Then came a series of miscarriages in my mid to late 20s (it happens dear, it’s nature’s way). There were bouts of depression (it’s just baby blues, it’ll pass) that I never had time to address, as I was too busy raising a family.
A back injury in my 30s brought me to Body Harmonics. I was still not aware that I had Celiac or Hashimoto’s, but Pilates got me going again. I was stronger, happier, and healthier.
In my mid 40s I started fighting depression again. I was tired beyond tired (sleeping 18 hours a day), constantly sick to my stomach, and had headaches that could not be helped by any drug. My emotions were all over the map, and would change within five minutes. I literally thought I was going crazy!

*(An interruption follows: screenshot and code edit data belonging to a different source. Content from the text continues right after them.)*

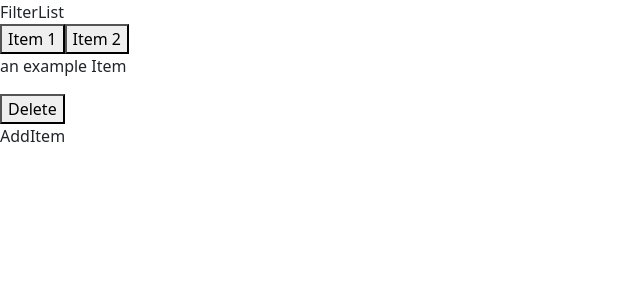
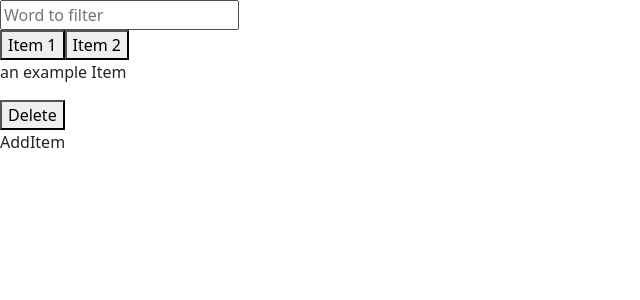
Before and after one commit to mickelson-classroom/list-detail-site-garv5014, a React (Create React App) app in the folder list-details/: page / in a window 1280 px wide. Shown: the top 300 px of the page, without its empty margins (0-640 px from the left). Built offline with nearby package versions, Linux system fonts and the light colour scheme.

Commit message:
added filtering a little janky

```diff
--- a/list-details/src/components/FilterList.tsx
+++ b/list-details/src/components/FilterList.tsx
@@ -1,7 +1,18 @@
-import React from 'react'
+import React, { useState } from "react";
 
-export const FilterList = () => {
+export const FilterList = (props: { handleOnChange: (targetstr:string) => void }) => {
+  const [filterString, setFilterString] = useState("");
+
+  // Declare a state variable...
+  // ...
   return (
-    <div>FilterList</div>
-  )
-}
+    <input
+      value={filterString} // ...force the input's value to match the state variable...
+      onChange={(e) => {
+        setFilterString(e.target.value);
+        props.handleOnChange(e.target.value);
+      }}
+      placeholder="Word to filter" // ... and update the state variable on any edits!
+    />
+  );
+};
--- a/list-details/src/components/ItemsList.tsx
+++ b/list-details/src/components/ItemsList.tsx
@@ -1,12 +1,12 @@
 import { MouseEventHandler } from "react";
 import IListItem from "../interfaces/IListItem";
 
-export const ItemsList = (props: { list: IListItem[]; handleClick: (index:number) => void }) => {
+export const ItemsList = (props: { list: IListItem[]; handleClick: (item:IListItem) => void }) => {
 
   return (
     <div>
-      {props.list.map((item:IListItem,index) => (
-        <button key={item.id} onClick={() => {props.handleClick(index)}}>{item.name}</button>
+      {props.list.map((item:IListItem) => (
+        <button key={item.id} onClick={() => {props.handleClick(item)}}>{item.name}</button>
       ))}
     </div>
   );
--- a/list-details/src/components/ListItemDetails.tsx
+++ b/list-details/src/components/ListItemDetails.tsx
@@ -1,13 +1,12 @@
 import IListItem from "../interfaces/IListItem";
 
 export const ListItemDetails = (props: {
-  list: IListItem[];
-  targetIndex: number;
+  targetItem: IListItem;
   handleDelete: () => void;
 }) => {
   return (
     <>
-      <p>{props.list[props.targetIndex].details}</p>
+      <p>{props.targetItem.details}</p>
       <button onClick={() => {props.handleDelete()}}>Delete</button>
     </>
     // takes in the list and and index and displays the details of the item at that index
--- a/list-details/src/components/MasterList.tsx
+++ b/list-details/src/components/MasterList.tsx
@@ -3,32 +3,61 @@ import { ListItemDetails } from "./ListItemDetails";
 import { FilterList } from "./FilterList";
 import { ItemsList } from "./ItemsList";
 import { AddItem } from "./AddItem";
+import IListItem from "../interfaces/IListItem";
 
 export const MasterList = () => {
-  let i = [ { id: 1, name: "Item 1" , details: "an example Item"}, { id: 2, name: "Item 2", details: "This is an example Item" } ];
-
+  let i = [
+    { id: 1, name: "Item 1", details: "an example Item" },
+    { id: 2, name: "Item 2", details: "This is an example Item" },
+  ];
 
   const [items, setItems] = React.useState(i);
-  const [listIndex, setListIndex] = React.useState(0);
+  const [filteredItems, setFilteredItems] = React.useState(i);
+  const [detailItem, setDetailItem] = React.useState(i[0]);
+  const [isFilter, setIsFilter] = React.useState(false);
 
-  const handleListClick = (item:number) => {
-    setListIndex(item);
-  }
+  const handleListClick = (item: IListItem) => {
+    setDetailItem(item);
+  };
+
+  const handleOnFilterChange = (targteStr: string) => {
+    let newList = items.filter((item) => {
+      return item.details.includes(targteStr);
+    });
+    if (targteStr === "") {
+      setIsFilter(false);
+    }
+    if (newList.length === 0) {
+      setIsFilter(() => true);
+      setFilteredItems(() => [{ id: 0, name: "No Items", details: " " }]);
+      setDetailItem(() => filteredItems[0]);
+    } else {
+      setFilteredItems(newList);
+      setDetailItem(newList[0]);
+      setIsFilter(true);
+    }
+  };
 
   const handleDelete = () => {
-    let newList = items.filter((_, index) => {
-      return index !== listIndex;
-    })
+    let newList = items.filter((item) => {
+      return item.id !== detailItem.id;
+    });
     setItems(newList);
-    setListIndex(0);
-  }
+    setDetailItem(newList[0]);
+  };
   // the onclick event from the list item sends back target index for the details
   // the onclick/delete event from the details the item at the index.
   return (
     <>
-      <FilterList />
-      <ItemsList list={items} handleClick={handleListClick} />
-      <ListItemDetails list={items} targetIndex={listIndex} handleDelete={handleDelete}/>
+      <FilterList handleOnChange={handleOnFilterChange} />
+      <ItemsList
+        list={isFilter ? filteredItems : items}
+        handleClick={handleListClick}
+      />
+      <ListItemDetails
+        targetItem={detailItem}
+        handleDelete={handleDelete}
+      />
       <AddItem />
     </>
   );
```
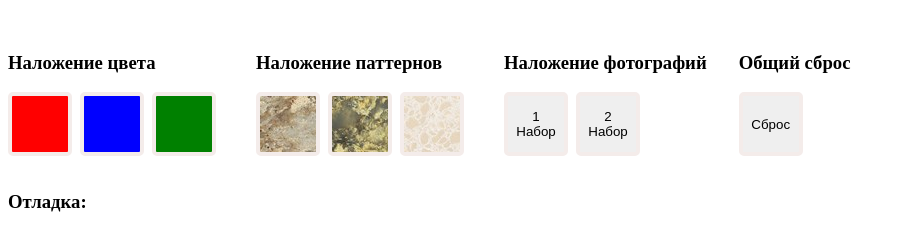
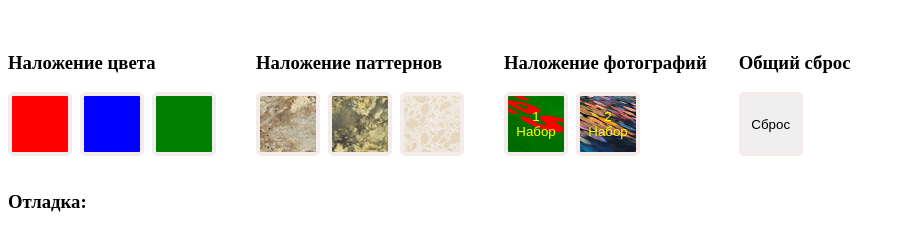
Before and after one commit to deepdig/vizualizator, a PHP site: page /vizualizator_v3.html in a window 1280 px wide. Shown: the part 187-438 px from the top of the page, without its empty margins (0-905 px from the left). Run offline with PHP 8.4, Linux system fonts and the light colour scheme; some libraries are stand-ins or nearby versions.

Commit message:
final_v1.01

```diff
--- a/assets/css/vizualizator.css
+++ b/assets/css/vizualizator.css
@@ -19,11 +19,16 @@
 	transition: .3s ease;
 }
 .material-select:hover {border: 4px solid red;}
-.material-1 {background: red;}
-.material-2 {background: blue;}
-.material-3 {background: green;}
 /*Preloads images*/
 #pattern-0 {background: url(../img/objects/material_0/0_pattern.png)}
 #pattern-1 {background: url(../img/objects/material_0/1_pattern.png)}
 #pattern-2 {background: url(../img/objects/material_1/0_pattern.png)}
 #pattern-3 {background: url(../img/objects/material_1/1_pattern.png)}
+/*Фон кнопок*/
+.material-1 {background: red;}
+.material-2 {background: blue;}
+.material-3 {background: green;}
+
+#material_0, #material_1 {color: yellow;}
+#material_0 {background: url(../img/objects/material_0/material_0_background.jpg)}
+#material_1 {background: url(../img/objects/material_1/material_1_background.jpg)}
```
Also changed, not shown: assets/img/objects/material_0/material_0_background.jpg (added), assets/img/objects/material_1/material_1_background.jpg (added).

I went back to the doctor and was diagnosed with hypothyroidism. A few years later, at my insistence I was checked for and diagnosed with celiac disease. It seems like the pieces of the puzzle of injury and “un-wellness” were starting to at least make sense. I was tired due to thyroid issues that had probably been going on since my pregnancies in my 20s. It explained why I would be sick to my stomach almost immediately after eating, with rashes, headaches and mood swings beyond any sort of control. The injuries and muscle soreness (it was more than just "playing too hard" as a kid) were likely caused by celiac disease; my body was not absorbing the nutrients I needed to keep my tissue healthy and injury-free.
Finally having an explanation for my symptoms has helped me see that I am not "crazy" and, as Margot said at the workshop, it was not my fault! With the proper diet, correct medicine, and Pilates (and lots of fighting doctors for what I need, and more specifically, what I don't need) I feel that I at least have some control over my body and moods again. A very freeing realization. Yet it is an ongoing process of trial and error, with new information often replacing the old — frustrating for sure, but also just a part of my journey.
I was a bit hesitant to share my story, not wanting to put my personal life out there for all to read. Then I realized that not many people would associate Pilates with being such a powerful tool for those suffering with autoimmune and inflammatory diseases, and that sharing this just might give someone else the same opportunities to put the pieces of their own puzzle together and maybe try a different path toward better health if the one they're on isn't quite the right one. Nothing is more rewarding to me than helping ease someone's difficulties when they come to me.